:: Task to carry out ::
Every entry below, first to last, should be restated word for word.

:: Given data ::

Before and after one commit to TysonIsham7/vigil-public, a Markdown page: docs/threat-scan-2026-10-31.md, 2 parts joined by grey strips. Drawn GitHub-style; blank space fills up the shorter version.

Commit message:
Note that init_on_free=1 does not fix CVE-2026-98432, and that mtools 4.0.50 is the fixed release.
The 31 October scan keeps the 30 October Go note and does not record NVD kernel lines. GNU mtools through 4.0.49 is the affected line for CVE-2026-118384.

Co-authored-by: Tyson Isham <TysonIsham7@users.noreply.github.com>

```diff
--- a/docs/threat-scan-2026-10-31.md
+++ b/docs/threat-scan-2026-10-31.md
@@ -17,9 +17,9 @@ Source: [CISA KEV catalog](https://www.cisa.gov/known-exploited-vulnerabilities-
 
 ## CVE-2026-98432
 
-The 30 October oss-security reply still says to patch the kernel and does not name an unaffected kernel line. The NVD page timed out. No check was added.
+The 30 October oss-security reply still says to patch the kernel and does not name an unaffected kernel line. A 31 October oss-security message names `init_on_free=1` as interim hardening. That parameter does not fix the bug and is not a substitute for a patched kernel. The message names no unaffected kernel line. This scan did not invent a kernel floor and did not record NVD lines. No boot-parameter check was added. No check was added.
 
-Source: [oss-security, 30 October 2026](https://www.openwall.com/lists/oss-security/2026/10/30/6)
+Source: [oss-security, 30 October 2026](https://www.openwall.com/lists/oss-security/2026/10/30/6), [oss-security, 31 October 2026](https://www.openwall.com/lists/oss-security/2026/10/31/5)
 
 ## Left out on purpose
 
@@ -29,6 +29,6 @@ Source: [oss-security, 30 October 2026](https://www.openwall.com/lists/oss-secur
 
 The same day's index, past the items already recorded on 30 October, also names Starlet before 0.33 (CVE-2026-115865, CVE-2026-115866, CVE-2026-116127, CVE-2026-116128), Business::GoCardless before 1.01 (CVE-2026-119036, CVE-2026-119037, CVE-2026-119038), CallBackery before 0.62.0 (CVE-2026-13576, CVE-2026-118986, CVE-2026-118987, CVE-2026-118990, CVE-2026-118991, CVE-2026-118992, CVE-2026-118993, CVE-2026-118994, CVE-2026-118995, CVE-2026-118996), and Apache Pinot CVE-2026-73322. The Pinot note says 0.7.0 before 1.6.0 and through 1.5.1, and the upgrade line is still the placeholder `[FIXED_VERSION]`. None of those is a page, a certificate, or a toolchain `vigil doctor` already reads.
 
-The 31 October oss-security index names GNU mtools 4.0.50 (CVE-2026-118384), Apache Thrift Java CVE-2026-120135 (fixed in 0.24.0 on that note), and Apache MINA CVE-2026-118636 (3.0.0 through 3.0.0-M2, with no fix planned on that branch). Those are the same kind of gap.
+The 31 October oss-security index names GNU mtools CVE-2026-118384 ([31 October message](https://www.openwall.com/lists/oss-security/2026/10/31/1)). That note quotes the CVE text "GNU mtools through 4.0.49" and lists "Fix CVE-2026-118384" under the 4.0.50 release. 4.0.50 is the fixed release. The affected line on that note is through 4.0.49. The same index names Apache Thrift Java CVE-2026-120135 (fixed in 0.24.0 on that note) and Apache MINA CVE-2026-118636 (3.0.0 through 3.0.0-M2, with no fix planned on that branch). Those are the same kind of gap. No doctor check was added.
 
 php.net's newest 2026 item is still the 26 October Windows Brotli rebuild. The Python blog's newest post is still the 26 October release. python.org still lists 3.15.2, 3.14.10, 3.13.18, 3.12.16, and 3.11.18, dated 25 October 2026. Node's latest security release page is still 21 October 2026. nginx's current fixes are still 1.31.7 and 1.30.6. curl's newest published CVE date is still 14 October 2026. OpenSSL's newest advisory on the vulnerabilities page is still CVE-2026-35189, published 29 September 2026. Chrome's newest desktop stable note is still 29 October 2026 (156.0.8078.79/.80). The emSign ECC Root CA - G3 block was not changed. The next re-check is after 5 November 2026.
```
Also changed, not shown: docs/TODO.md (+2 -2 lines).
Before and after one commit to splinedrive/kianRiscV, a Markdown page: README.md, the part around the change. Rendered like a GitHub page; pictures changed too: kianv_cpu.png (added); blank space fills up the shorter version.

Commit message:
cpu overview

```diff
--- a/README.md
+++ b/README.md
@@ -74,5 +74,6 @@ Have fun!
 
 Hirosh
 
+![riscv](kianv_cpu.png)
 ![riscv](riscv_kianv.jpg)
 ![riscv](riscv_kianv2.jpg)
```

:: Response to this task ::
Before and after one commit to TysonIsham7/vigil-public, a Markdown page: docs/threat-scan-2026-10-31.md, 2 parts joined by grey strips. Drawn GitHub-style; blank space fills up the shorter version.

Commit message:
Note that init_on_free=1 does not fix CVE-2026-98432, and that mtools 4.0.50 is the fixed release.
The 31 October scan keeps the 30 October Go note and does not record NVD kernel lines. GNU mtools through 4.0.49 is the affected line for CVE-2026-118384.

Co-authored-by: Tyson Isham <TysonIsham7@users.noreply.github.com>

```diff
--- a/docs/threat-scan-2026-10-31.md
+++ b/docs/threat-scan-2026-10-31.md
@@ -17,9 +17,9 @@ Source: [CISA KEV catalog](https://www.cisa.gov/known-exploited-vulnerabilities-
 
 ## CVE-2026-98432
 
-The 30 October oss-security reply still says to patch the kernel and does not name an unaffected kernel line. The NVD page timed out. No check was added.
+The 30 October oss-security reply still says to patch the kernel and does not name an unaffected kernel line. A 31 October oss-security message names `init_on_free=1` as interim hardening. That parameter does not fix the bug and is not a substitute for a patched kernel. The message names no unaffected kernel line. This scan did not invent a kernel floor and did not record NVD lines. No boot-parameter check was added. No check was added.
 
-Source: [oss-security, 30 October 2026](https://www.openwall.com/lists/oss-security/2026/10/30/6)
+Source: [oss-security, 30 October 2026](https://www.openwall.com/lists/oss-security/2026/10/30/6), [oss-security, 31 October 2026](https://www.openwall.com/lists/oss-security/2026/10/31/5)
 
 ## Left out on purpose
 
@@ -29,6 +29,6 @@ Source: [oss-security, 30 October 2026](https://www.openwall.com/lists/oss-secur
 
 The same day's index, past the items already recorded on 30 October, also names Starlet before 0.33 (CVE-2026-115865, CVE-2026-115866, CVE-2026-116127, CVE-2026-116128), Business::GoCardless before 1.01 (CVE-2026-119036, CVE-2026-119037, CVE-2026-119038), CallBackery before 0.62.0 (CVE-2026-13576, CVE-2026-118986, CVE-2026-118987, CVE-2026-118990, CVE-2026-118991, CVE-2026-118992, CVE-2026-118993, CVE-2026-118994, CVE-2026-118995, CVE-2026-118996), and Apache Pinot CVE-2026-73322. The Pinot note says 0.7.0 before 1.6.0 and through 1.5.1, and the upgrade line is still the placeholder `[FIXED_VERSION]`. None of those is a page, a certificate, or a toolchain `vigil doctor` already reads.
 
-The 31 October oss-security index names GNU mtools 4.0.50 (CVE-2026-118384), Apache Thrift Java CVE-2026-120135 (fixed in 0.24.0 on that note), and Apache MINA CVE-2026-118636 (3.0.0 through 3.0.0-M2, with no fix planned on that branch). Those are the same kind of gap.
+The 31 October oss-security index names GNU mtools CVE-2026-118384 ([31 October message](https://www.openwall.com/lists/oss-security/2026/10/31/1)). That note quotes the CVE text "GNU mtools through 4.0.49" and lists "Fix CVE-2026-118384" under the 4.0.50 release. 4.0.50 is the fixed release. The affected line on that note is through 4.0.49. The same index names Apache Thrift Java CVE-2026-120135 (fixed in 0.24.0 on that note) and Apache MINA CVE-2026-118636 (3.0.0 through 3.0.0-M2, with no fix planned on that branch). Those are the same kind of gap. No doctor check was added.
 
 php.net's newest 2026 item is still the 26 October Windows Brotli rebuild. The Python blog's newest post is still the 26 October release. python.org still lists 3.15.2, 3.14.10, 3.13.18, 3.12.16, and 3.11.18, dated 25 October 2026. Node's latest security release page is still 21 October 2026. nginx's current fixes are still 1.31.7 and 1.30.6. curl's newest published CVE date is still 14 October 2026. OpenSSL's newest advisory on the vulnerabilities page is still CVE-2026-35189, published 29 September 2026. Chrome's newest desktop stable note is still 29 October 2026 (156.0.8078.79/.80). The emSign ECC Root CA - G3 block was not changed. The next re-check is after 5 November 2026.
```
Also changed, not shown: docs/TODO.md (+2 -2 lines).
Before and after one commit to splinedrive/kianRiscV, a Markdown page: README.md, the part around the change. Rendered like a GitHub page; pictures changed too: kianv_cpu.png (added); blank space fills up the shorter version.

Commit message:
cpu overview

```diff
--- a/README.md
+++ b/README.md
@@ -74,5 +74,6 @@ Have fun!
 
 Hirosh
 
+![riscv](kianv_cpu.png)
 ![riscv](riscv_kianv.jpg)
 ![riscv](riscv_kianv2.jpg)
```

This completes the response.